On a recent trip to Takayama in Japan’s Gifu prefecture I discovered something. Now, that is not so surprising, given that even though I have lived in Japan for 4 years I am constantly being surprised and discovering new and exciting things, even around my local area. A country like Japan, being modest and conservative in nature has a lot to offer, but rarely promotes its regional foods and cultures as much as it should. It takes an adventurous ability or a lucky tip or two to be pointed in the right direction so that you may experience some of these cultural and gastronomical treasures, such as what I discovered… Hida gyu, or Hida beef for people unfamiliar with the Japanese language.
Now if you have anything to do with the beef industry, you with out a doubt have knowledge of Wagyu (Japanese beef). This style of Japanese beef has been touted as some of the worlds best! Wagyu is the name given to a breed of cows with a genetic predisposition to produce large quantities of oleaginous unsaturated fat and high grade marbling. Hida gyu is one of the top breeds of Japanese beef that is lesser known than other more famous breeds such as Kobe, Matsusaka and Omi. In my opinion it is a breed that is overlooked both in Japan and over seas.
Now before I get into the best places to taste this delicious beef. Let’s talk about the Origin of Hida gyu (Hida Beef).

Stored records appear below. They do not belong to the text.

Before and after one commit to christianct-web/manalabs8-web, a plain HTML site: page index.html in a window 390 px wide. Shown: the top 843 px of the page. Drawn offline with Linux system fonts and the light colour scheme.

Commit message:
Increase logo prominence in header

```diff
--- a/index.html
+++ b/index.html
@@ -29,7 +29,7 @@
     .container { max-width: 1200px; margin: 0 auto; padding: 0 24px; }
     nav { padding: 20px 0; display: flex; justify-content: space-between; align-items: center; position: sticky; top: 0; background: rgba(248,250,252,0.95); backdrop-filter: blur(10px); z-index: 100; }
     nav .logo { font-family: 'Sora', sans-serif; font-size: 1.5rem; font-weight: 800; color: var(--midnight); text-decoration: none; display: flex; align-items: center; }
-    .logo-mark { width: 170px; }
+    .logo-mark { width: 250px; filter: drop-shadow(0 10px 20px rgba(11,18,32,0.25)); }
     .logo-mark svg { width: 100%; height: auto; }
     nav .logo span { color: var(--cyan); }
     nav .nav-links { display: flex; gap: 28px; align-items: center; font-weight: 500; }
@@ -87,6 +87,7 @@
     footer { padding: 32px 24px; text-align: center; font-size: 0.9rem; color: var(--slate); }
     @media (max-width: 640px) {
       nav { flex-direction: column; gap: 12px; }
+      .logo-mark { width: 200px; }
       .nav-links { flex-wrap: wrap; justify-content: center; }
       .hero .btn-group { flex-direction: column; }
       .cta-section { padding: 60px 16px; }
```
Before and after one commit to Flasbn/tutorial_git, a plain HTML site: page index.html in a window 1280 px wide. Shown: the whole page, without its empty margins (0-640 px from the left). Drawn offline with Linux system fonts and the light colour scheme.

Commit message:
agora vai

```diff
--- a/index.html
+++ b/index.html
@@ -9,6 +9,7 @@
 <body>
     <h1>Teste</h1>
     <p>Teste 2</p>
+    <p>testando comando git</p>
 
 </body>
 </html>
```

The name Hida gyu is given to a specific black haired cow that has the been raised in the Prefecture of Gifu for a minimum of 14 months. I was lucky enough to have met one of these beautiful creatures when I visited Takayama in early March. The beef has to undergo strict grading by the Hida Beef Brand Promotion Conference as well as the Japan Meat Grading Association. The beef has to have a Yield grade score of grade A (above standard) or B (standard). Yield grade refers to the standard set to evaluate cutability or in other terms the proportion of meat obtained from a certain part of cattle body.
The other factor that makes Hida beef great is that it must have a texture grade of 5 (excellent), 4 (good) or 3 (average).
The most interesting thing I discovered about Hida beef is that it’s origins can be traced back to 1981 and just one bull. His name was ‘Yasufuku’. Supposedly Yasufuku’s genetic makeup was ideal for producing calves to be bread for high quality meat. Now this was one badass bull. It was said that he was able to produce around 39,000 offspring in his lifetime! I mean…. Ah… You know… Ah…. Whoa!
As Hida gyu is from the Gifu region, that is the best place to go and eat it. You can find it in most areas in Gifu. Takayama has probably the best range of Hida gyu eateries. From local yakiniku (Japanese barbecue) restaurants to small street stalls that serve it raw or skewered and grilled. Two places I recommend are Maruaki and Number 60.
Maruaki is a Japanese style Yakiniku restaurant located about 10 minutes walking from Takayama
train station. It is a locally recommended place to enjoy the best that Hida beef has to offer. There is also a butcher shop connected to the restaurant, so if you can’t get enough of the beef in the restaurant, you can pop next door and pick yourself up a few slices to take home and cook! I recommend getting the Hida gyu cooked over a Hoba (magnolia) leaf . The smokey flavor of the leaf is a great compliment to the salty and smooth texture of the Hida beef.
六拾番 (roku jyuu ban) which in English means “Number 60” is a small street stall in Takayama’s popular tourist area “Old town”. It serves Hida gyu In a very simplistic forms. Skewered and grilled, so you can savor the delicious taste of the meat without any other distractions. Alternatively you can buy Miso stewed Hida beef, which takes two of Takayama’s famous foods and
mixes them together into one delicious meal for a walk around the beautiful streets of Old town in Takayama.
Now if you can’t get out to Takayama anytime soon and after reading this you are just salivating so much that there is now a puddle accumulating around your feet, and you just happen to be in Tokyo, you can check out Bakuru ichidai in Ginza. Mind you it’s a bit more pricey than what you would pay in Takayama, but that is the usual case with most regional foods you can find in Tokyo.
I my self bought some of the Hida beef from Maruaki’s butcher shop
to take home and grill up! The other bonus of eating Hida gyu in Takayama is that you get to meet the people, that are directly connected to the production of the meat and there are know better people to be talking to when you want to know more about what you are eating, not to mention they are the friendliest bunch of down to earth people you are likely to meet.
For more information on Takayama and Hida beef, check out the Hida Takayama website in English.